2. To look even further ahead and to overcome the complexity issues inherent in staged lean combustors. The TECC-AE project will also aim to design and assess an innovative, compact, lighter and simplified lean combustion combustor concept, and to develop a compact Ultra Low NOx (ULN) injection system.

Description of Work

To achieve an 80% reduction in NOx emissions for a commercial engine by 2020 without compromising operability and CO/UHC emissions it is also necessary to address in parallel the industrialisation of the system. This means there is a need to take into account weight, simplification and cost issues to deliver a solution that is easy to produce and then maintain.

The TECC-AE approach will be worked in parallel:

1. the development of the technology to guarantee an 80% reduction in NOx emissions;

2. the overall design of the combustor and injection system to achieve a simpler, lighter and more economic lean combustion system.

TECC-AE has been divided into four main technical work packages:

- Enhanced operability for staged injection systems;

- Thermal management;

- Sensitivity to unsteady features;

- Innovative technologies.

Three additional work packages are included: the first will be dedicated to the management of the project, and the last two to the exploitation and the dissemination.
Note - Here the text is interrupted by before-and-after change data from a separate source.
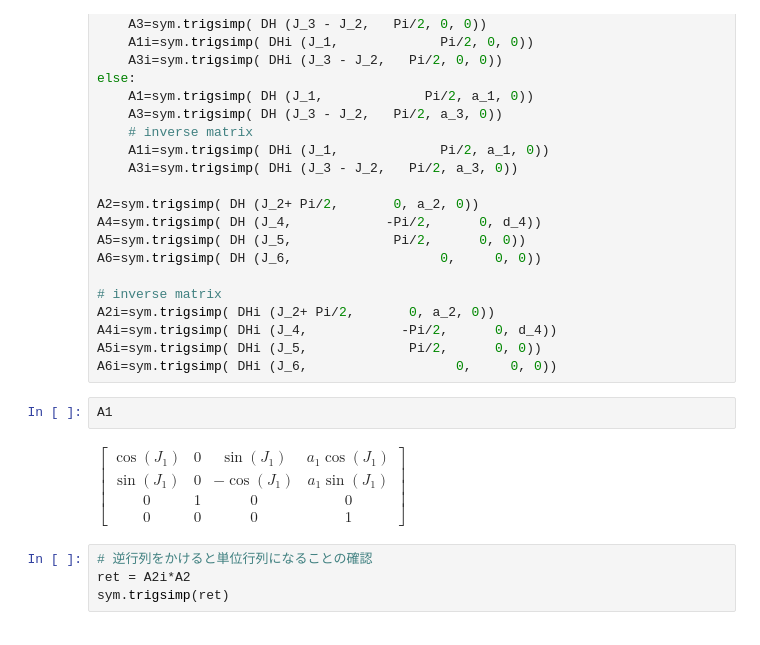
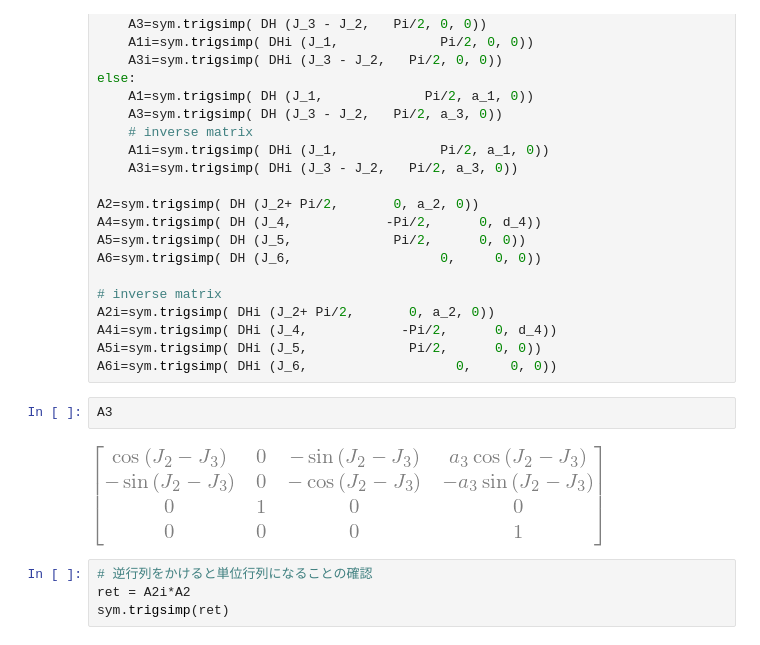
Before and after one commit to maeda-lab/Scaledown, a Jupyter notebook: miyamoto/FK_IK_furukawa.ipynb, the cells around one changed output. Drawn from its saved outputs; the diff is of its cells as text.

```diff
--- a/miyamoto/FK_IK_furukawa.ipynb
+++ b/miyamoto/FK_IK_furukawa.ipynb
@@ -93,10 +101,10 @@ A2i=sym.trigsimp( DHi (J_2+ Pi/2,       0, a_2, 0))
 A4i=sym.trigsimp( DHi (J_4,            -Pi/2,      0, d_4))
 A5i=sym.trigsimp( DHi (J_5,             Pi/2,      0, 0))
 A6i=sym.trigsimp( DHi (J_6,                   0,     0, 0))
-# %%
-A1
-# %% [output]
-$\displaystyle \left[\begin{matrix}\cos{\left(J_{1} \right)} & 0 & \sin{\left(J_{1} \right)} & a_{1} \cos{\left(J_{1} \right)}\\\sin{\left(J_{1} \right)} & 0 & - \cos{\left(J_{1} \right)} & a_{1} \sin{\left(J_{1} \right)}\\0 & 1 & 0 & 0\\0 & 0 & 0 & 1\end{matrix}\right]$
+# %%
+A3
+# %% [output]
+[figure, added]
 # %%
 # 逆行列をかけると単位行列になることの確認
 ret = A2i*A2
```
Also changed, not shown: parts of 11 cells of this notebook.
Regarding the exploitation, the complete synthesis and assessment of lean combustion regarding the ACARE 2020 objectives will be done by taking into account the results of previous projects as well as the TECC-AE outputs. The strategy and the main principles on how to design the best combustor, taking into account all the available knowledge, will then be established.

Expected Results

TECC-AE will have a major impact on short and long-term engine manufacturer competitiveness as it will provide:

- an acceleration towards the entry into service for lean technologies based on internally staged injection systems;

- knowledge and material for optimising the relevance of the technological strategy developed during the R&T phase to gain excellent performance (both operational and environmental) while maintaining exploitation costs at market acceptance levels;

- an increase of the technology robustness regarding some vital trade-off (NOx emissions reduction/combustor durability, transient operations/coking, CO-UHC emissions/NOx emissions);

- knowledge and multi-physics CFD methodology for scaling technology and for carrying out performance optimisation for the whole combustion system, ensuring that the product will have optimal environmental and operational performance;

- an extension of the acquired knowledge to the problem of lean combustion and its embodiment into a more or less automatic system, (which is of vital importance for ensuring that the combustion system will be designed within the shortest possible time, and will fully meet its operational and environmental objective performance).